(Source information begins)

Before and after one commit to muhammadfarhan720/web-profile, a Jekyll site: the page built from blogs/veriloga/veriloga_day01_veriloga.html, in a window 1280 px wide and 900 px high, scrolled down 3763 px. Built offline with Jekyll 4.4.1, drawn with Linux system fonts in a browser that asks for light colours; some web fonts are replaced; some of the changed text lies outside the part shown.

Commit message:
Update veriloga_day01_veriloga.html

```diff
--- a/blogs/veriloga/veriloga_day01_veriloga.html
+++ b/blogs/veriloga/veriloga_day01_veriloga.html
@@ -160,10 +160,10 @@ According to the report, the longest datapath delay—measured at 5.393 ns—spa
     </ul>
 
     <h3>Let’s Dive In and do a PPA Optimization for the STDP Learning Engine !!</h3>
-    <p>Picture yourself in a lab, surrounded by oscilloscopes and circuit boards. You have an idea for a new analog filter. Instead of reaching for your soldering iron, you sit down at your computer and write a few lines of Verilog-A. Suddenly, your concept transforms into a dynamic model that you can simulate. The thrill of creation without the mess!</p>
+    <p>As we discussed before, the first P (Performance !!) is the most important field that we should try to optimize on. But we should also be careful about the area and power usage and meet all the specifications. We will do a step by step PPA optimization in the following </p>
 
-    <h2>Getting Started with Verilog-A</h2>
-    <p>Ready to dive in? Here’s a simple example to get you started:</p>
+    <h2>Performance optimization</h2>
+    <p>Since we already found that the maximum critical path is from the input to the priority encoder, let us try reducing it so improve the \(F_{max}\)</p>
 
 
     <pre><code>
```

(Source information ends)

__Your instructions__:
Determine how many lines in the listing hold the word "blogs". Give only that figure.

__Answer space__:
3